The Tomb of Christ - The Mystery of the Resurrection in Medieval Illumination
The Church of the Holy Sepulcher in Jerusalem is probably one of the most famous sacral buildings in the world and, as the central pilgrimage site of Christianity, attracts millions of believers and interested people every year – given that it houses the Golgotha rock and the Holy Sepulcher, where Jesus Christ is said to have been buried after his crucifixion. As early as the 4th century, Constantine the Great had the structure built as a place of worship, creating an architecture that would shape the concept of the Holy Sepulcher for centuries: even today, the burial chamber is enclosed by a chapel-like aedicule, which in turn is located within the Dome of the Anastasis.

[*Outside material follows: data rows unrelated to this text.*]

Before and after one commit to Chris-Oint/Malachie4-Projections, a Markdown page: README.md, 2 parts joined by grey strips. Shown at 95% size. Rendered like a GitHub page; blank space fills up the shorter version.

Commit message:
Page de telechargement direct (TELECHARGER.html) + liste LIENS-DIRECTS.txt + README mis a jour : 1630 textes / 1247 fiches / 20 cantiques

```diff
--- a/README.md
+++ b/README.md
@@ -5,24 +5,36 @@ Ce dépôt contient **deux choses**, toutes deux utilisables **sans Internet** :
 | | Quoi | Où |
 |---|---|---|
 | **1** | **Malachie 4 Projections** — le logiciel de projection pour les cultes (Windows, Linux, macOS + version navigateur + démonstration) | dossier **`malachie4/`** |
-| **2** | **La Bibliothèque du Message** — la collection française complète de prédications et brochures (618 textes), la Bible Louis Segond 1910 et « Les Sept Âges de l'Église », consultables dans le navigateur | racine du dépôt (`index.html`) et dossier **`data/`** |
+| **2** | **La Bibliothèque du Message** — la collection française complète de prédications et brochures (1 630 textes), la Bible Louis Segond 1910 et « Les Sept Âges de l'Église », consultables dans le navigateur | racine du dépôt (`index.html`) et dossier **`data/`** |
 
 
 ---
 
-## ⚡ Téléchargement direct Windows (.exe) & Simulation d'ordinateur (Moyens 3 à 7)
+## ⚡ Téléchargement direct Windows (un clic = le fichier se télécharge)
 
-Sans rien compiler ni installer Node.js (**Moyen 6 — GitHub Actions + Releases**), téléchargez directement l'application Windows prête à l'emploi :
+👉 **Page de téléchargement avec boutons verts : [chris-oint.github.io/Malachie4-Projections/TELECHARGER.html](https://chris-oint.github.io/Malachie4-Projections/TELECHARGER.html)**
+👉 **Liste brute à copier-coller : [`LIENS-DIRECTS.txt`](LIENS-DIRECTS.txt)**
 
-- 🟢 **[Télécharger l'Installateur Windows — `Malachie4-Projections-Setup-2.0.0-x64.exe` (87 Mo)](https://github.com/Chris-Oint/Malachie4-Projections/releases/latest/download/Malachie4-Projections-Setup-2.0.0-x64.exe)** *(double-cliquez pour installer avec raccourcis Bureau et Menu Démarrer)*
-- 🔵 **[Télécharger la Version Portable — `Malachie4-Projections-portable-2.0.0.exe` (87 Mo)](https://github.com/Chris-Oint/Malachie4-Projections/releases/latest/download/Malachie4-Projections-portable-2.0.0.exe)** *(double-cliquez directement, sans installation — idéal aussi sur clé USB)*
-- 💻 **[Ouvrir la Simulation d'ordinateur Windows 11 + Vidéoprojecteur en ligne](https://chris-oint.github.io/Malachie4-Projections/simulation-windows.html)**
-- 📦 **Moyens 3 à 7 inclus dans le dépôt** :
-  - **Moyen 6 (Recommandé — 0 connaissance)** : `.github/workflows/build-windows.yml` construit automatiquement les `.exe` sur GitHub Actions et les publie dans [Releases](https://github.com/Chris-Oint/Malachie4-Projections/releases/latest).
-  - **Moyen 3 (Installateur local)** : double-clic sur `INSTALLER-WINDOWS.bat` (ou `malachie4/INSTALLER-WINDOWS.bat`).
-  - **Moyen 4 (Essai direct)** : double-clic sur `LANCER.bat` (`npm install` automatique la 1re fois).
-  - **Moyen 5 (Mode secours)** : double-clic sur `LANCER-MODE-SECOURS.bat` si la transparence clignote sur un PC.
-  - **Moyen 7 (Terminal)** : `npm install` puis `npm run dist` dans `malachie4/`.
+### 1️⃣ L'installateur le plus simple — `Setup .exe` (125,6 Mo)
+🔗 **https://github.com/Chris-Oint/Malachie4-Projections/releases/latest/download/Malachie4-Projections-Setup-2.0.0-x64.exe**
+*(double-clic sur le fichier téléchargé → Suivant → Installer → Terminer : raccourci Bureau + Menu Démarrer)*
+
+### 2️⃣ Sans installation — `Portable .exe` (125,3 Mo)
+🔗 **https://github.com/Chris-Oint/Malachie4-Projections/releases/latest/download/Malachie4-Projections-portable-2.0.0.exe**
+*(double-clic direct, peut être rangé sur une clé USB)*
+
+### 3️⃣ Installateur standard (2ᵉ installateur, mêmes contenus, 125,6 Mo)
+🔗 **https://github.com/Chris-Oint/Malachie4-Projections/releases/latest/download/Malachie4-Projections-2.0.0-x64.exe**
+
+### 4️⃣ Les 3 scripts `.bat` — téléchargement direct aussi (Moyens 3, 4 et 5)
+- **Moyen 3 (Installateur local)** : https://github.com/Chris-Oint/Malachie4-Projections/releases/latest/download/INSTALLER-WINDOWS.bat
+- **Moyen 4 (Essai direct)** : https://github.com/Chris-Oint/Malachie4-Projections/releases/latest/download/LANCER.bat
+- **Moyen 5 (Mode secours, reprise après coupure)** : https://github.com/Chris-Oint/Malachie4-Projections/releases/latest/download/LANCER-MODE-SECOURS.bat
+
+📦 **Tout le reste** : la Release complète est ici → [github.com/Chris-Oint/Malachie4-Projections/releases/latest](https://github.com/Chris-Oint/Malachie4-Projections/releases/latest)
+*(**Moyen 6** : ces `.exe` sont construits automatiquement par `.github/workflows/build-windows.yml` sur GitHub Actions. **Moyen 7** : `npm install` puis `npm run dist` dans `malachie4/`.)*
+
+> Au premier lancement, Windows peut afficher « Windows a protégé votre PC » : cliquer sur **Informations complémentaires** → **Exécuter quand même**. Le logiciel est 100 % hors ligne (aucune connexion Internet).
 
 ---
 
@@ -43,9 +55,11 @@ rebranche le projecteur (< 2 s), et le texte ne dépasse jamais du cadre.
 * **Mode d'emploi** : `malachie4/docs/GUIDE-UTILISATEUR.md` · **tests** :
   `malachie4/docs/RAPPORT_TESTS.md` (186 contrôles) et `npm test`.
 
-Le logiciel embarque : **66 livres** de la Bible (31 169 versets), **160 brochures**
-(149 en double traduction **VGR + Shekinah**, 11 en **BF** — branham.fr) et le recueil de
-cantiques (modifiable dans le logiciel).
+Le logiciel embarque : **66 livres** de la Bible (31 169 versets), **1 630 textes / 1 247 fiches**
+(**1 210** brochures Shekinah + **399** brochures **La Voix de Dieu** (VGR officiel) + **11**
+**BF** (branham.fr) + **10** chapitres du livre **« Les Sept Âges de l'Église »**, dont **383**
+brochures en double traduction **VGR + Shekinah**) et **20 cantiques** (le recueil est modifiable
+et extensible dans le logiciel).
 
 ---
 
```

The veneration of the tomb and the mystery of the resurrection is already evident in the Middle Ages not only in a flourishing pilgrimage system and the extensive trade in relics, but as a result especially in countless chapels imitating the Holy Sepulchre, such as the so-called Holy Sepulchre in Görlitz, which were intended to allow the holy site to be physically tangible in other places as well. Moreover, the feast of the Resurrection, Easter, is the most important religious event of the Christian year.
The Holy Sepulchre in Book Illumination
However, the stories surrounding the tomb of Christ were also a popular and important, if not so visible, theme in book painting. After all, the empty tomb is one of the greatest mysteries of the biblical stories, which occupied countless Christian scholars. How could one imagine the process of resurrection? And what evidence could be brought to bear on it?
As a reminder, the Gospels, as well as some apocryphal writings, tell us that after the crucifixion Jesus' body was buried in a rock tomb sealed with a large, heavy stone. As previously announced, Christ's resurrection occurred three days after the burial, whereupon various people close to him found the tomb empty. In the 40 days that followed, the resurrected Christ appeared again and again to his followers, before finally ascending to heaven.
For as Jonas was three days and three nights in the whale's belly; so shall the Son of man be three days and three nights in the heart of the earth. (Mt. 12,40)
In the course of the Middle Ages, illuminators found different solutions to bring the key moment of the Resurrection into the image, which must have been quite a challenge, since a moment was to be depicted for which there were no descriptions due to the lack of eyewitnesses. Thus, at first the empty tomb itself became the central theme of the picture, accompanied by the two or three Marys who find there the angel who tells them about the Resurrection. While here the mystery is emphasized by the absence of Christ, later illuminators decided to show the mysterious event itself and thus accentuated Christ's victory over death.
A Mausoleum for Christ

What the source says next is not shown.